START RECORDS SUPPLIED
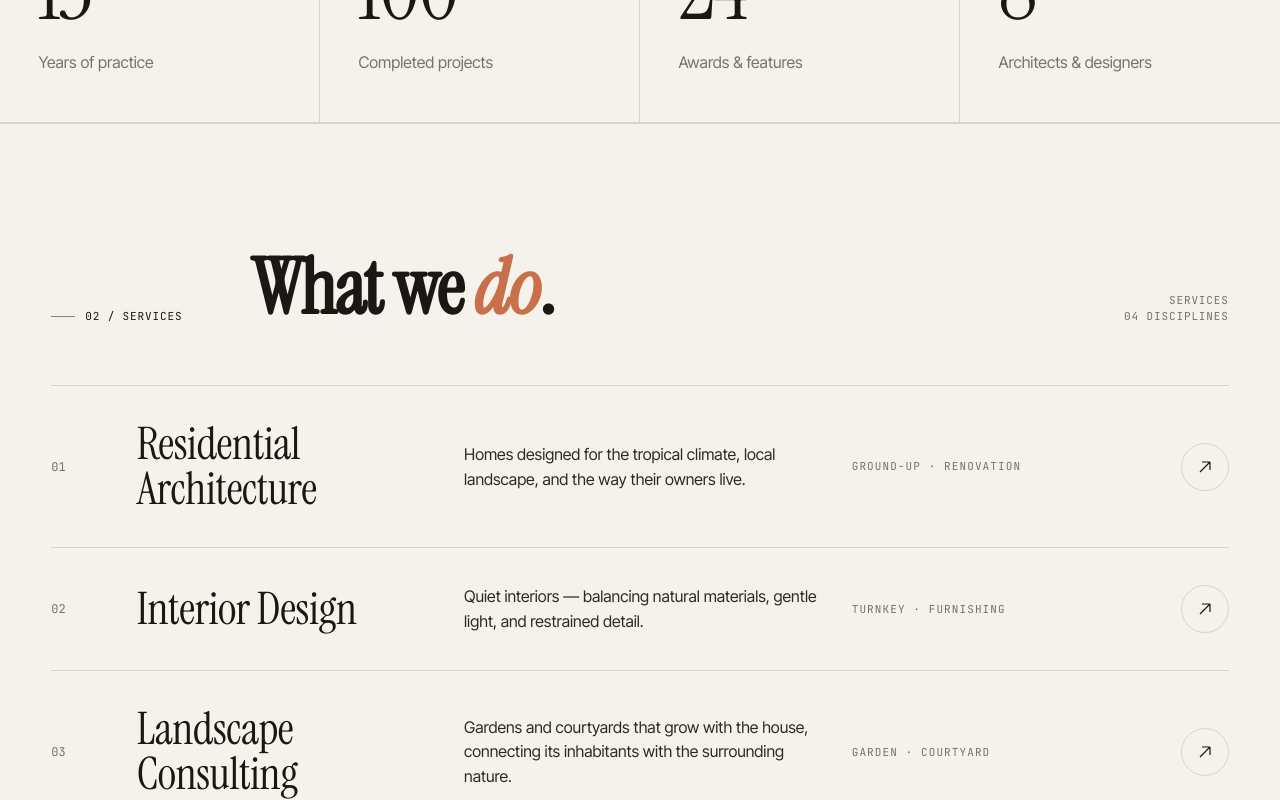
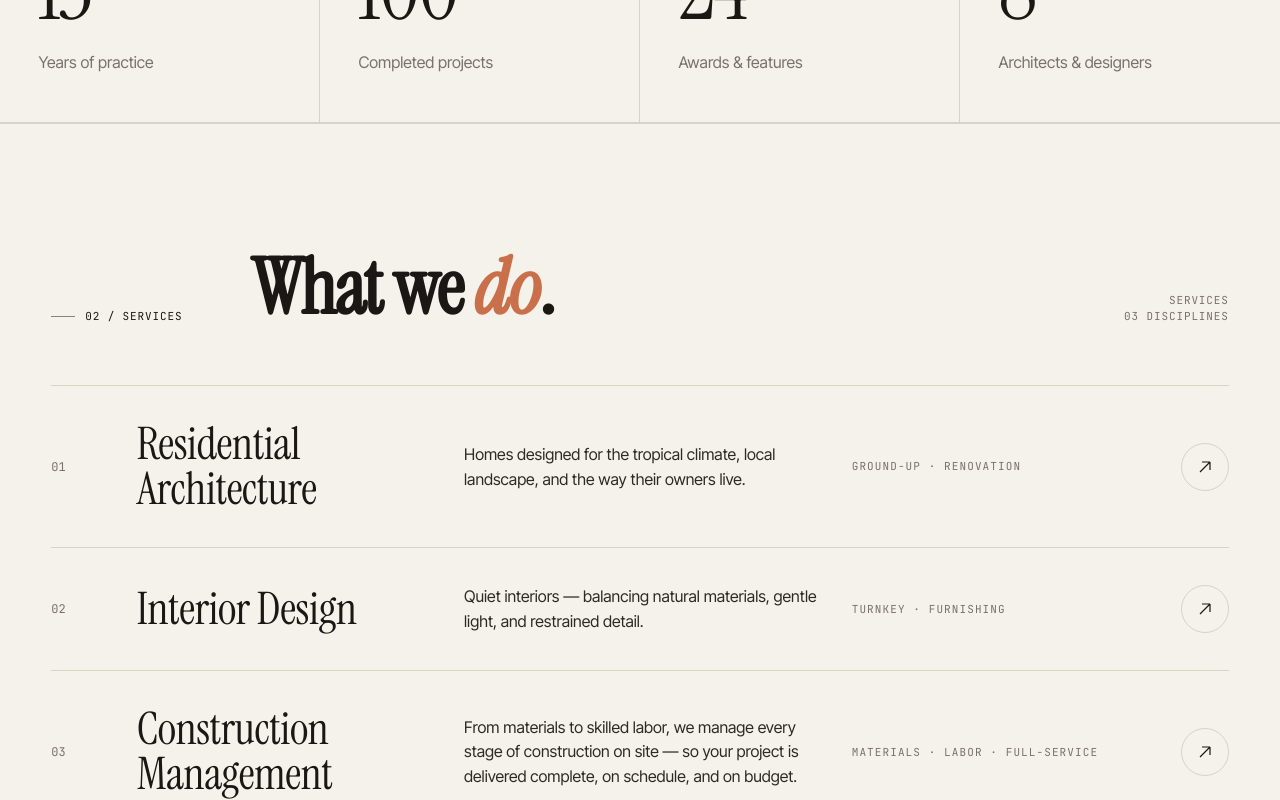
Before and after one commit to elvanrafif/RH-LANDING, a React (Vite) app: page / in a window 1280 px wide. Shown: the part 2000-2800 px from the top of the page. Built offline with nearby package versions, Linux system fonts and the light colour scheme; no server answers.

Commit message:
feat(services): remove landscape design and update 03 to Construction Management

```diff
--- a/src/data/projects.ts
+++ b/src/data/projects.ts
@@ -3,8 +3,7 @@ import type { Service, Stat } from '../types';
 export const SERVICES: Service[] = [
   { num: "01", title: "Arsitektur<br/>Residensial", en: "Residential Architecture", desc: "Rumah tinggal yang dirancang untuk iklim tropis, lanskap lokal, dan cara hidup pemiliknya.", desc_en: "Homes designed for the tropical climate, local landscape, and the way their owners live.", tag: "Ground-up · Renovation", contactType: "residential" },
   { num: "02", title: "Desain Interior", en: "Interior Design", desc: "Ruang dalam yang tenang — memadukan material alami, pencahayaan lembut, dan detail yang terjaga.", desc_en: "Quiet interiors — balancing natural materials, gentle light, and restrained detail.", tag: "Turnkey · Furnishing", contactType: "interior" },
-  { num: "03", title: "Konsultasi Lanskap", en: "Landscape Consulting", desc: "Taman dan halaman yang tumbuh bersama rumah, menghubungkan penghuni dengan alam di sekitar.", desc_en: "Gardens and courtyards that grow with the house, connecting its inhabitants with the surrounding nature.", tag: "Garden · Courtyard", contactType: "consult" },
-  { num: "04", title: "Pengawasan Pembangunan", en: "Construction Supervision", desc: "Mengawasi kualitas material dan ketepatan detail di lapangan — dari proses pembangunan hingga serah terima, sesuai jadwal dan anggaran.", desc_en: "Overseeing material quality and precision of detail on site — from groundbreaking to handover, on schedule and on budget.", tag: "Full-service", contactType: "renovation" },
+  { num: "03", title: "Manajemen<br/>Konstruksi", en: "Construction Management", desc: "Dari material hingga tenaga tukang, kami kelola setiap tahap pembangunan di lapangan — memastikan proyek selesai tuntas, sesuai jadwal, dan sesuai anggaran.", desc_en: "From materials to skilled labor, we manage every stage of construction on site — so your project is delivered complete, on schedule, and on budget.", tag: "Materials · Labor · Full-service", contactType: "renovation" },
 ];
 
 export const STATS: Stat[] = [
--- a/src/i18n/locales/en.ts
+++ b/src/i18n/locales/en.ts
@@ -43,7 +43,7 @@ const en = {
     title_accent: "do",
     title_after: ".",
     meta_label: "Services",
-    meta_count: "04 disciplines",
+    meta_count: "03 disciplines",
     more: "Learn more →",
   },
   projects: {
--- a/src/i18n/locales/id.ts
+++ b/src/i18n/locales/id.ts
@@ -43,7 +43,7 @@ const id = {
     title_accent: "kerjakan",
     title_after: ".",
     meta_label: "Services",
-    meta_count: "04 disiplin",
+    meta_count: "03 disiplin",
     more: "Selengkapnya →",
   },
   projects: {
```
END RECORDS SUPPLIED
* EXERCISE DETAILS:
The answer must be every line of the data that holds the word "locales".

* WRITTEN RESPONSE:
--- a/src/i18n/locales/en.ts
+++ b/src/i18n/locales/en.ts
--- a/src/i18n/locales/id.ts
+++ b/src/i18n/locales/id.ts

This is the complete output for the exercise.